Being a 'Brit', my only understanding of the conflicts between the Native American Indian tribes and the many settlers and conquerors who sought to destroy their civilizations, is what I gleaned from the very basic coverage the topic received as part of my World History teachings. As with the African American Slave movement, I am always keen to expand my knowledge and understanding. This mix of fact and fiction sounds like a great way to enhance the experience.

Slightly off post and by sheer coincidence ... Today saw, amongst my new Twitter followers, one Alethea Williams, author of Western Historical Novels.
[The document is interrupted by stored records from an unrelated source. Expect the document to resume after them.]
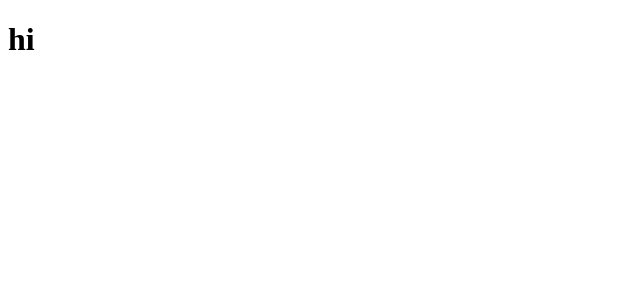
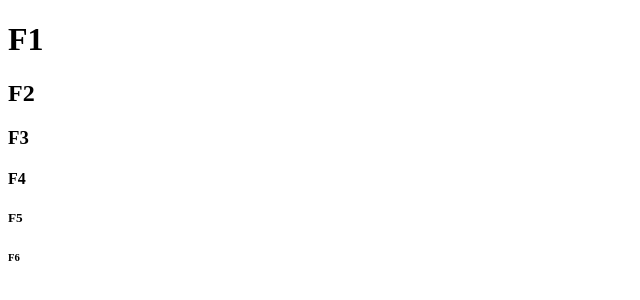
Before and after one commit to samyogpandit309-dot/web-dev, a plain HTML site: page index.html in a window 1280 px wide. Shown: the whole page, without its empty margins (0-640 px from the left). Drawn offline with Linux system fonts and the light colour scheme.

Commit message:
Add F1–F6 heading examples
Replace the placeholder heading with examples of all six HTML heading levels.

```diff
--- a/index.html
+++ b/index.html
@@ -6,6 +6,11 @@
     <title>Document</title>
 </head>
 <body>
-    <h1>hi</h1>
+    <h1>F1</h1>
+    <h2>F2</h2>
+    <h3>F3</h3>
+    <h4>F4</h4>
+    <h5>F5</h5>
+    <h6>F6</h6>
 </body>
 </html>
```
This sounds like another author who has done her research painstakingly and accurately and someone you might be interested in checking out ...

http://aletheawilliams.weebly.com/about.html

Thanks for sharing and have a great weekend :)

Yvonne

Sandra Nachlinger said...

I've featured two of Alethea Williams' books on my blog: Walls for the Wind and Naapikoan Winter. Look under the "Book Featured" tab above for more info on those wonderful books.

Sandra Nachlinger said...

Same here.

Elizabeth said...

Love the cover and the sound of the book.

Thanks for sharing and for coming by my blog.

The Candid Cover: YA Book Blogger said...

What an interesting sounding story! I really enjoy books that take historical concepts and make them a little more exciting than those school textbooks. Thanks so much for sharing this. :)

Tangled N Books said...

Probably not for me :) but hope you're enjoying your read
Happy Weekend!

Alicia AKernelofNonsense said...

Can't say I've heard of this one. Hope you enjoy your weekend!

Bev Bouwer said...

It's really great when history and story come together. This sounds like that - I'm in awe of authors that can do this well. Thanks for featuring this one, and for the visit.

Lisa Ks Book Reviews said...

Such an exciting BB! Thank you for visiting my blog. I'd love for your readers to do so as well . . . http://tinyurl.com/LisaKsBookReviewsNFW

Lisa Ks Book Reviews said...

Such an exciting BB! Thank you for visiting my blog. I'd love for your readers to do so as well . . . http://tinyurl.com/LisaKsBookReviewsNFW

Yvonne said...

Nice cover. Sounds like a good read.

fredamans said...

I like that cover and it sounds like a fascinating read! Happy weekend!

Lynn Cheryl Pool said...

I enjoy historical fiction and this one focuses on an area and time I've not visited in my books. A great suggestion.

Swati Rohidas said...

It sounds like a very interesting read! Thanks for sharing, Sandra!

Loreen Bessire said...

This looks really interesting.

Lauren Stoolfire said...

This could be an interesting historical fiction novel. :)

Lauren @ Always Me